You are only using a tiny fraction of the power of the GPU. Running a single block (grid<1,1,1>) severely limits what the GPU is able to do in parallel, and how it can hide various latencies. Unfortunately being at work I am unable to delve too deep into how you would need to re-write it to handle running multiple blocks (>32) each running multiple threads (>256).

The other thing that jumped out to me is you mentioned that you are copying 3k chunks, working on them, copying the 3k chunks back. This is far too small a dataset to get any real benefit from the GPU. You want to copying at least 1000 times that really (I would say if you can ‘know’ where you are going, try to do 300MB each time at least). Each copy has overhead, so if you are doing thousands of tiny ones that is thousands times that overhead vs large copies which only have one.

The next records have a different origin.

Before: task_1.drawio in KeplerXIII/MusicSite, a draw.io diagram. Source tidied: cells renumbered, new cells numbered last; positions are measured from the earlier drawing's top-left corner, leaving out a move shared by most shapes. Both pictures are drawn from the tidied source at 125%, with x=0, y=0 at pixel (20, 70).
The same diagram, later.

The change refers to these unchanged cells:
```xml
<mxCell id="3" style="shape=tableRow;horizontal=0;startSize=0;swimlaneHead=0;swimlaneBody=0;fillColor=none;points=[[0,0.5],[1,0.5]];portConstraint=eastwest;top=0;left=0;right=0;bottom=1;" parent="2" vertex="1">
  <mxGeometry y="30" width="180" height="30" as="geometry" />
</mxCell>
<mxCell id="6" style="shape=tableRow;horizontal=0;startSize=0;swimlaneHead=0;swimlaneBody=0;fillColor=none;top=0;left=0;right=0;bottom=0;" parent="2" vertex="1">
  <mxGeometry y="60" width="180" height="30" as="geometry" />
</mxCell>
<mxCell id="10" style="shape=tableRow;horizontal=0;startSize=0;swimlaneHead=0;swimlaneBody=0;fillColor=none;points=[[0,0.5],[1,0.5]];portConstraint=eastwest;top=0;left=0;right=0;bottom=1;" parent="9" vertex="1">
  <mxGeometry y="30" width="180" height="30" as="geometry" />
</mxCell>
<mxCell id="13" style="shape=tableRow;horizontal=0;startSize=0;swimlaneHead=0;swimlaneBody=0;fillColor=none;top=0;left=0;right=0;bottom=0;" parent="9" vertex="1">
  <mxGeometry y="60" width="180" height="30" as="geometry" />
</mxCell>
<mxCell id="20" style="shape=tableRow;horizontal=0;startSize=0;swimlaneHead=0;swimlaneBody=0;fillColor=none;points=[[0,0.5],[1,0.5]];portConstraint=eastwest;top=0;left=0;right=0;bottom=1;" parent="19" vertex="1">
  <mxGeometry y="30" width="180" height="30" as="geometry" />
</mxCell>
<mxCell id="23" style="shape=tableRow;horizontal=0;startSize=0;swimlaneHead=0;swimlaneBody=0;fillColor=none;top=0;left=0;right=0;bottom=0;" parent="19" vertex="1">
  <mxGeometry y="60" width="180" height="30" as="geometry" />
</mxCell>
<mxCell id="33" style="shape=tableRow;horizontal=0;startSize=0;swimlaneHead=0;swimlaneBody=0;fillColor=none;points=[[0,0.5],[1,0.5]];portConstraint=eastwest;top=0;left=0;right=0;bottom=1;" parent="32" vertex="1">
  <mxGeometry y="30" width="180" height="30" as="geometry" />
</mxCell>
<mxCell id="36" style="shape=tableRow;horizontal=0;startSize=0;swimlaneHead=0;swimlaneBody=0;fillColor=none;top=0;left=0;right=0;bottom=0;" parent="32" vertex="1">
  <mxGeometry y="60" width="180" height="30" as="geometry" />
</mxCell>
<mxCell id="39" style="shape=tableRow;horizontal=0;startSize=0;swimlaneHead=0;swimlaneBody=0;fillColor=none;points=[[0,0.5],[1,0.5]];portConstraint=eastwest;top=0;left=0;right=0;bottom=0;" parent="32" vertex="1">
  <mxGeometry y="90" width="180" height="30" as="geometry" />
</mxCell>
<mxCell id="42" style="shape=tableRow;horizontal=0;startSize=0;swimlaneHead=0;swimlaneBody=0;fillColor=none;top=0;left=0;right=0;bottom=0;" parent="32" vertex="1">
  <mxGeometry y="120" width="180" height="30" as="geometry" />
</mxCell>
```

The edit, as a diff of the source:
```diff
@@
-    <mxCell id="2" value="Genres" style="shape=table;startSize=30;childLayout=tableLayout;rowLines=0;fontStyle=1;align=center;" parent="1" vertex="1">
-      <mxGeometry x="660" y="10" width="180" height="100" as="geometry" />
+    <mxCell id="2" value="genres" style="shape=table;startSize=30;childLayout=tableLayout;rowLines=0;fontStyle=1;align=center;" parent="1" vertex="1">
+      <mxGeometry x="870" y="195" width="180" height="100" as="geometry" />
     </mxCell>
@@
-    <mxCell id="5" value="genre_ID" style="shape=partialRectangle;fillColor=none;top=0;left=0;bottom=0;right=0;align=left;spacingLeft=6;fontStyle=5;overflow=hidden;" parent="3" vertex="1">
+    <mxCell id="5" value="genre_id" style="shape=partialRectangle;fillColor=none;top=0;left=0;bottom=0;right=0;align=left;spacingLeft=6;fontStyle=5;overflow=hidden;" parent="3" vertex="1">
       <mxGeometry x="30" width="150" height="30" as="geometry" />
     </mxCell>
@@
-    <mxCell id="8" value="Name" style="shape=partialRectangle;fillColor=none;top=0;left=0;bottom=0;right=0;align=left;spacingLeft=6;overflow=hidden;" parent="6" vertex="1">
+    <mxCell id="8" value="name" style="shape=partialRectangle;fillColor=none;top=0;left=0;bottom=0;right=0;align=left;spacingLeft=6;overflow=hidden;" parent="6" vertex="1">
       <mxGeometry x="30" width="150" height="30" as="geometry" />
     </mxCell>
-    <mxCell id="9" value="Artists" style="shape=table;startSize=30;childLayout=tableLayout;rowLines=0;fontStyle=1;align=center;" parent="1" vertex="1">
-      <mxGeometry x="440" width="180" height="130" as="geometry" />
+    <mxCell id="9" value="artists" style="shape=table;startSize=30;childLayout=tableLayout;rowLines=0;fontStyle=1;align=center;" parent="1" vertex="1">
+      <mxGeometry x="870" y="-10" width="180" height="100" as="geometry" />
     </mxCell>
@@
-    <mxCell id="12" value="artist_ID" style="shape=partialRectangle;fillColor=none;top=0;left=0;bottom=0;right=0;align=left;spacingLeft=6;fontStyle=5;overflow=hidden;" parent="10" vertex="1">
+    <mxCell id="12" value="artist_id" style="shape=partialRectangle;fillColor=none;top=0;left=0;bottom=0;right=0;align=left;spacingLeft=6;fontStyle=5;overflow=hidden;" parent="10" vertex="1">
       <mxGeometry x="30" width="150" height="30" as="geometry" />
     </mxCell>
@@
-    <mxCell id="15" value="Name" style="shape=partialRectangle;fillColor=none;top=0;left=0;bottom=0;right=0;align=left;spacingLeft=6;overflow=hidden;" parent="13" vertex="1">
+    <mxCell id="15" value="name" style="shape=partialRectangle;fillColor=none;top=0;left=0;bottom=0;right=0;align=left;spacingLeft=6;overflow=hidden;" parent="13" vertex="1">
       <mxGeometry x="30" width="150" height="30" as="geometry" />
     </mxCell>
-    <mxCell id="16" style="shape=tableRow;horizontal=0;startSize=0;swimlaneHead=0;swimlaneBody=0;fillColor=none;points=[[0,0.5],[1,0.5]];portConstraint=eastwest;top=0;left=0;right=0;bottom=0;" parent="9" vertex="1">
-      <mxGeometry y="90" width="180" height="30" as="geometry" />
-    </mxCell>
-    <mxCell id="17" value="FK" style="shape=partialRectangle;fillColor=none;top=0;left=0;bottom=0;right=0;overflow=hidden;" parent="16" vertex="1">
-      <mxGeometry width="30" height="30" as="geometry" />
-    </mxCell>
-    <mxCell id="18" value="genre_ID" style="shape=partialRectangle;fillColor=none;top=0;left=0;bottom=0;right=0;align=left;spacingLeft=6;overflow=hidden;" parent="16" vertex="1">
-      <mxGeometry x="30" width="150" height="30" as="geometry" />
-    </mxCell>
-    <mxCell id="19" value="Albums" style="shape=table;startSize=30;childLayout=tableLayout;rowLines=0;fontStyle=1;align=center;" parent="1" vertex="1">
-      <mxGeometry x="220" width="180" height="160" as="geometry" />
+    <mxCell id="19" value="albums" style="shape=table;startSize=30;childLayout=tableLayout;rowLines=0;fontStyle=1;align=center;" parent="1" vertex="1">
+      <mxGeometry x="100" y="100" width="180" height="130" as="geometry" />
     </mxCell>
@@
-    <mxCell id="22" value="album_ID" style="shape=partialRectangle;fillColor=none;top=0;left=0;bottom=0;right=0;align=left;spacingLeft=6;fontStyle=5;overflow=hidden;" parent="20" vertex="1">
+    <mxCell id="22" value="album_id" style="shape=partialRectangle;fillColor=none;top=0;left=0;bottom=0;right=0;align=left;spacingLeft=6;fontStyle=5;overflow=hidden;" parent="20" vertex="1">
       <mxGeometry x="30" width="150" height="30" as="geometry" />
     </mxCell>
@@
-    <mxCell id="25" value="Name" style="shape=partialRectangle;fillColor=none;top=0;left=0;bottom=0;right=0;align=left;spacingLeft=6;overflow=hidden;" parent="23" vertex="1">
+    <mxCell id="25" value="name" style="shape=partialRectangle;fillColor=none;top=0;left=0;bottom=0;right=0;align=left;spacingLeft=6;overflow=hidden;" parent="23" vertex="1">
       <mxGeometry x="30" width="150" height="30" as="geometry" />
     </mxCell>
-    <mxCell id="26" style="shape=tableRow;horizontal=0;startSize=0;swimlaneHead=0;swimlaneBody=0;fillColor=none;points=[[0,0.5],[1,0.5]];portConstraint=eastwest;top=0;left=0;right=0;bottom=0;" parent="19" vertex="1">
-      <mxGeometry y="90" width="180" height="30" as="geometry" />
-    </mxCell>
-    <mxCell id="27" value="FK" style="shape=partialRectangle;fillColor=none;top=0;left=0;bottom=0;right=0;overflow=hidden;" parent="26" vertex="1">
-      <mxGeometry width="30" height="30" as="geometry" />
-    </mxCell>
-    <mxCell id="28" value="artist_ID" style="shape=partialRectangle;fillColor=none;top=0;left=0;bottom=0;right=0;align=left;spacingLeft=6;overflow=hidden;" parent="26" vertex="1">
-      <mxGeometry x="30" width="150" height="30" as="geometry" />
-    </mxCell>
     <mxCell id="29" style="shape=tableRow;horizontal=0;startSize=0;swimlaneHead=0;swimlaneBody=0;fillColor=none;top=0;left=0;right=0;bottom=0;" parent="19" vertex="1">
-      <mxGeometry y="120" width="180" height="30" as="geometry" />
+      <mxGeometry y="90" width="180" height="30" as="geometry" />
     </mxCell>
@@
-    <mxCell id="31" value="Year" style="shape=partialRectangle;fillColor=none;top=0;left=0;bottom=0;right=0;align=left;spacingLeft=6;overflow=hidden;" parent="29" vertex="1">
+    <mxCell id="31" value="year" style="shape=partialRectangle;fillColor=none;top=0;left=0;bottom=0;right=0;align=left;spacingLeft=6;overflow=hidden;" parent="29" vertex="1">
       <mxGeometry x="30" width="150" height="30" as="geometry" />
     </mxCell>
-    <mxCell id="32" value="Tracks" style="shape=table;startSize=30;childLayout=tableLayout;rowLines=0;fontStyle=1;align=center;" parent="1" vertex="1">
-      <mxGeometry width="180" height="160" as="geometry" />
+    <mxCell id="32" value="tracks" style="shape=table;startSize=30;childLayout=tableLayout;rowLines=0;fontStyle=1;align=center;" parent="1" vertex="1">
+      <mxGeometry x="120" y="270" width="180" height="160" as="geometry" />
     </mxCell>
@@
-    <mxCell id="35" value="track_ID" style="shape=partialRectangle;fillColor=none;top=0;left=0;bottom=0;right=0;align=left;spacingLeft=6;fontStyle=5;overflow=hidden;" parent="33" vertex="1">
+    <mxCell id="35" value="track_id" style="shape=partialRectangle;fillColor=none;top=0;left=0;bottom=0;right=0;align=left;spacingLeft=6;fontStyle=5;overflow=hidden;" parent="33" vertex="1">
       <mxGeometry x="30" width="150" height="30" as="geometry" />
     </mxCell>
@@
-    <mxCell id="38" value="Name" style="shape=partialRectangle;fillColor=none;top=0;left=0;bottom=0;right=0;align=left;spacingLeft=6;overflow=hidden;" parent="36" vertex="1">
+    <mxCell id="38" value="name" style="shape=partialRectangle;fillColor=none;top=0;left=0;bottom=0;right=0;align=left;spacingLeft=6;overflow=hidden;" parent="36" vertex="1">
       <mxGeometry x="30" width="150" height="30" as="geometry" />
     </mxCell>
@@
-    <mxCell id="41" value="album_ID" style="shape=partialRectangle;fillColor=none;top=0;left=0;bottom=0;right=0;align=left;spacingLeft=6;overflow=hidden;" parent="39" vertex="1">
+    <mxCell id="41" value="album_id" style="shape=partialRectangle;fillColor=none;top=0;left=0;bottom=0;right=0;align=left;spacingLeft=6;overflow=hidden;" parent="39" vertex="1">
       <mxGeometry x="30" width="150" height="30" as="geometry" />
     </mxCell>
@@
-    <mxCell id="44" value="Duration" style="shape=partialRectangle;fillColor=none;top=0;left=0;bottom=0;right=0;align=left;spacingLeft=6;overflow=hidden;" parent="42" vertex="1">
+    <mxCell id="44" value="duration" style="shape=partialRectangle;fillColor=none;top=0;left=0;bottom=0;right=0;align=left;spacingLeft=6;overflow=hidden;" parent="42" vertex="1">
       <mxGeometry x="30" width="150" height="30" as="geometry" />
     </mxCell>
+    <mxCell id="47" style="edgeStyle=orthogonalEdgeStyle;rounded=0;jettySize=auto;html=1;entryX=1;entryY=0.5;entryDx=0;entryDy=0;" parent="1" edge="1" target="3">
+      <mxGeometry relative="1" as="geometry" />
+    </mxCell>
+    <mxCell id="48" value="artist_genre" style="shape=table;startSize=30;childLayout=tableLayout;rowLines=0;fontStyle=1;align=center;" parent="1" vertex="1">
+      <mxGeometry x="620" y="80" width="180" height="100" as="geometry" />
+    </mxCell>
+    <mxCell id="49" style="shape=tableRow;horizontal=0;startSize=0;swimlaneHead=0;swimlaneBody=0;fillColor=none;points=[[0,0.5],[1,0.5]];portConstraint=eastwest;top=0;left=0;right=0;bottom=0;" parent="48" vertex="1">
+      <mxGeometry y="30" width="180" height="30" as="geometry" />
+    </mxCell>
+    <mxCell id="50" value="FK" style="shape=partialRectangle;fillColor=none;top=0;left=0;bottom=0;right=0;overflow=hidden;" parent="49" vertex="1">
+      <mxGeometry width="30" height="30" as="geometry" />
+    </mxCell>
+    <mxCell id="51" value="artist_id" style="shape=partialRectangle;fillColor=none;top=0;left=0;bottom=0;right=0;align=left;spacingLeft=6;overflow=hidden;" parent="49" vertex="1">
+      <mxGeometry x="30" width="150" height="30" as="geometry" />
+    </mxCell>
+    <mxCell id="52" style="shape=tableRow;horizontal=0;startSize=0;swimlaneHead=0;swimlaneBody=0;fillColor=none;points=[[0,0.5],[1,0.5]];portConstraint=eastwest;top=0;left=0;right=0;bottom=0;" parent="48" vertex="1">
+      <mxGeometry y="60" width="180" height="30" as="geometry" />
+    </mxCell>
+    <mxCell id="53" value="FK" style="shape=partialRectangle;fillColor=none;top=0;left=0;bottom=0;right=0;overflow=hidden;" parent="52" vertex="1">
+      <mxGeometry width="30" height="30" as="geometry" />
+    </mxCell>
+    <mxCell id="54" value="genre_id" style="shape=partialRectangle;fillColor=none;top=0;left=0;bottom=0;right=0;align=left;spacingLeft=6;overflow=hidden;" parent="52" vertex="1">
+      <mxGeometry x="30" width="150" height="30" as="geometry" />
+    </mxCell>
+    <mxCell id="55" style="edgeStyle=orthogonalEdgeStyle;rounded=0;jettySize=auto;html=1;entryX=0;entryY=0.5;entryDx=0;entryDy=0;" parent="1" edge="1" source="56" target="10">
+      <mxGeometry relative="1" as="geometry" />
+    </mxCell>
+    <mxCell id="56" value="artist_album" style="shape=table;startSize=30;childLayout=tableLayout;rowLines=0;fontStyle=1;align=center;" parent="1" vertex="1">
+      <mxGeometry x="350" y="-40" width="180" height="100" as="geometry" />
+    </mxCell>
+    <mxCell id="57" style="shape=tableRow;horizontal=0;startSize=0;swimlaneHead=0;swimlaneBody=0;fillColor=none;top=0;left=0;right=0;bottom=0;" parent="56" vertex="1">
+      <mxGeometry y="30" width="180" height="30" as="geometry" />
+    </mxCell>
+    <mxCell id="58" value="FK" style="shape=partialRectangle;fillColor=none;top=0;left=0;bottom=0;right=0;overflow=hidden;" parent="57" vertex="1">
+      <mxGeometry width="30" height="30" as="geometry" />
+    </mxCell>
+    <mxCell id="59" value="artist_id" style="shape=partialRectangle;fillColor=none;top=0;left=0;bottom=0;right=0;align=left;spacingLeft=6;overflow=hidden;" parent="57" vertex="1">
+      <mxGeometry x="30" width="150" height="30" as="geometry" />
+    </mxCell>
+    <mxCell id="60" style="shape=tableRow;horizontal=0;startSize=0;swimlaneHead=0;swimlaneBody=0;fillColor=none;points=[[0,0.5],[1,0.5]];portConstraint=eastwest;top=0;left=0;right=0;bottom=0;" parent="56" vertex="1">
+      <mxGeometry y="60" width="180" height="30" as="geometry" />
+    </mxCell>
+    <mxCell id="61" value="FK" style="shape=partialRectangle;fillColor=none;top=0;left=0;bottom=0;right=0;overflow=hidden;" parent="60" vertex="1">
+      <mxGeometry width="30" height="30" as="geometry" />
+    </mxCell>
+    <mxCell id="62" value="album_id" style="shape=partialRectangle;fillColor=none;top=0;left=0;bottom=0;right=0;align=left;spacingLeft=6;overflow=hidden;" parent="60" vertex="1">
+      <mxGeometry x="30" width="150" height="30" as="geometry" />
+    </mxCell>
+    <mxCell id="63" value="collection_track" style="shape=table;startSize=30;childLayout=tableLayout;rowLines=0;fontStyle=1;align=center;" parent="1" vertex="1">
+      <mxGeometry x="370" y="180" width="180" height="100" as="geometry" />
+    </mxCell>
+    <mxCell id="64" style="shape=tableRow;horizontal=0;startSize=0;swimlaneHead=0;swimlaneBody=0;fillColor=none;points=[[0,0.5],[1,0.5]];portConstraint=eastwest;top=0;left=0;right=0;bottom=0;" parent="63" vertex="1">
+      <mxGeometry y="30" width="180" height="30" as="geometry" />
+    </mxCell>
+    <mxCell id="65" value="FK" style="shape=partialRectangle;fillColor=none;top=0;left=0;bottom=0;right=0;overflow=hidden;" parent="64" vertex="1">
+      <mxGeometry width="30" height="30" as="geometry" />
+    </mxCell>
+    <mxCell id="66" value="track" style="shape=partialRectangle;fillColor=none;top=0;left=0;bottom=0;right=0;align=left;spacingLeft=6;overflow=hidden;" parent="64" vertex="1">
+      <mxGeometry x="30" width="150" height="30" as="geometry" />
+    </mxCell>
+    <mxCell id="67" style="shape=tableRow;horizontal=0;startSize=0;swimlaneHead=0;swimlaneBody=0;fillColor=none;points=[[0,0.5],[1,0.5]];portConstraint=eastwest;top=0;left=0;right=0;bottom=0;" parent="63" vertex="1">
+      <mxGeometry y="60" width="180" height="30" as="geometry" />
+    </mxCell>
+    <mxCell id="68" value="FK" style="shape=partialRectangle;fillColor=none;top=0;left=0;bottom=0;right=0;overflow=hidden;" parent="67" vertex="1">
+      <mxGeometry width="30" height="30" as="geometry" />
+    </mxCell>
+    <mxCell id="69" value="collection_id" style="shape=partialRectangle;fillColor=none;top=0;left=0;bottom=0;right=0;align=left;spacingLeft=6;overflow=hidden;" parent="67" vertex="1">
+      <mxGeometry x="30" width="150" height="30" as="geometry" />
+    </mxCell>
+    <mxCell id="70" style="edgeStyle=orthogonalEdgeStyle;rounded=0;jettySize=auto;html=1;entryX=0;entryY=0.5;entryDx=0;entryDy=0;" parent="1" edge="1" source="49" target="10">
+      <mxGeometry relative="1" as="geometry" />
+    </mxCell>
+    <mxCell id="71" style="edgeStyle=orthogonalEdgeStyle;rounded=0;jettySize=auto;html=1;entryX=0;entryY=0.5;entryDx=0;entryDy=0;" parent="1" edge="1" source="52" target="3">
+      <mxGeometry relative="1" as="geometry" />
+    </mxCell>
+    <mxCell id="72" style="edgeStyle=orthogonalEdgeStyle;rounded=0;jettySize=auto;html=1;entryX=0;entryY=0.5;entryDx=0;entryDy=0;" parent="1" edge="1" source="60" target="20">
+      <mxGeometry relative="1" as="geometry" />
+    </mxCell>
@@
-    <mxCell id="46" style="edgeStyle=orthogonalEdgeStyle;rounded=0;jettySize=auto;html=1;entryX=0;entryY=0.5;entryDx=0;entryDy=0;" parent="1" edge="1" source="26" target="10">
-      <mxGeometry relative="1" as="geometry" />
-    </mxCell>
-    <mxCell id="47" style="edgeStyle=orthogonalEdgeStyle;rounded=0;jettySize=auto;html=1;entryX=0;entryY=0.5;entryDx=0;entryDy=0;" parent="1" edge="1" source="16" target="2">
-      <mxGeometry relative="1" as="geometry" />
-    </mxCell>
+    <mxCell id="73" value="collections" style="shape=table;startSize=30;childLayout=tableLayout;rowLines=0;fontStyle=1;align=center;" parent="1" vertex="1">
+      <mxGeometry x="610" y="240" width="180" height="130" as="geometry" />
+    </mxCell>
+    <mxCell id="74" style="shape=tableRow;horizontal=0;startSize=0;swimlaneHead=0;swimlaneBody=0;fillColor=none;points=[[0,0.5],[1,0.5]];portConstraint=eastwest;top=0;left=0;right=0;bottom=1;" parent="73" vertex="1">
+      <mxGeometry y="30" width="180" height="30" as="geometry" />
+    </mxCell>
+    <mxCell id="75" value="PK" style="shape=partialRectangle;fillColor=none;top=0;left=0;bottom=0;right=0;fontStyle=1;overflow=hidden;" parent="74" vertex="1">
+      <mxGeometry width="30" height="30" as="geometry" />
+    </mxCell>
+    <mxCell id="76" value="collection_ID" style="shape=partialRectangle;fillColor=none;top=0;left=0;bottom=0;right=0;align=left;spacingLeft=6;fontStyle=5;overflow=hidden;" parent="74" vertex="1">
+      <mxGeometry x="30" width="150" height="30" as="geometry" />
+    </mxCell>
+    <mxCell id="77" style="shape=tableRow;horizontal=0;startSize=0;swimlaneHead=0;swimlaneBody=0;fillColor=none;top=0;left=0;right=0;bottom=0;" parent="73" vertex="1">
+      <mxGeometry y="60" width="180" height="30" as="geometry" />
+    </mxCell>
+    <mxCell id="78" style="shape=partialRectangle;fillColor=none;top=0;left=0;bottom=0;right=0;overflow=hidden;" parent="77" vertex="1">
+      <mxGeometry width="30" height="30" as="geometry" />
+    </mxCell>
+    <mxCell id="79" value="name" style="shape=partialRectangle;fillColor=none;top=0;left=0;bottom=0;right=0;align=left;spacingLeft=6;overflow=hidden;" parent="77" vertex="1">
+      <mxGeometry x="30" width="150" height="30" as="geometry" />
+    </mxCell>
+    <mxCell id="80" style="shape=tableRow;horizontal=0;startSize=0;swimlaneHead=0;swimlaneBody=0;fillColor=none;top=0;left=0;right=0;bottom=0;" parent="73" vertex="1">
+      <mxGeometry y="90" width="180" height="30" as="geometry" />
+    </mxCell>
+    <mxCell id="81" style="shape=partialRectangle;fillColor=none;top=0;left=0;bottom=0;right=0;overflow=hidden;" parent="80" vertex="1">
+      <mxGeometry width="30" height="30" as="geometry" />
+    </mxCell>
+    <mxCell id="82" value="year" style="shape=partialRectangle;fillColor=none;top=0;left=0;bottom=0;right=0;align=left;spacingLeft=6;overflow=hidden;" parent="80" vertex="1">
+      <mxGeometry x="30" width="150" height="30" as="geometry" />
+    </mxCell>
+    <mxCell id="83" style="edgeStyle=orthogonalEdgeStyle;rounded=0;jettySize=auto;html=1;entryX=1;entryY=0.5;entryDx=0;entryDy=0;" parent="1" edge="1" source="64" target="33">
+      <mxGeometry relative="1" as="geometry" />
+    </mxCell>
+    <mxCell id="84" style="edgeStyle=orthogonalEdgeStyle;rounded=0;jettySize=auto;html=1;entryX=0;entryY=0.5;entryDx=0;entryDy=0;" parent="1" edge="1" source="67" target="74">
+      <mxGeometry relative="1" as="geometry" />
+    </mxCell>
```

You are only launching a single block!? That is grossly underutilizing the GPU. Split the work into many blocks as well as many threads.

As the next step, use the Occupancy Calculator to find the best blocksize. 768 probably doesn’t give the maximum occupancy possible because of the factor 3 involved

Ah, that makes sense. I didn’t understand blocks so had bypassed them. I’ll shift threads to 256 for maximum occupancy and add block dimensions. Hadn’t clicked that there are scheduling constraints within a thread block which prevent it from using all the hardware.

Thank you both - much faster. It now completes a block of 2^34 seeds in 12 seconds versus nearly 2 minutes before. It’s about 3 times faster than the 4 CPU cores working together now.

I had tried this on EC2 before and worked out I needed a 10x speedup of the CUDA code to be more cost-effective with their spot pricing (7c/hr CPU-only vs 38c/hr with two M2050s + some network latency advantages I don’t gain from). Not quite there but my own GPU can contribute a lot to the pool now.

(1) Please note that loop unrolling typically requires that the loop body has a single-entry, single-exit structure. So loops containing ‘break’ or ‘return’ cannot be unrolled. You may want to look into getting rid of the ‘break’ inside the loop.

(2) Keep in mind that 64-bit integer arithmetic is emulated on the GPU (it has a 32-bit architecture). You would want to avoid any unnecessary 64-bit operations. For example, does ‘num_found’ have to be a 64-bit variable?

Yeah, expected it to stop unrolling when I added that break, but speeds it up massively (timed). I was adding some explicit unrolling (switch / jump table inside outer loop) but didn’t have a noticeable impact.

Interesting about the 64 bit. It’s all actually 48-bit arithmetic (Java’s Random implementation) discarding the top 16, so wonder if that could be done more efficiently.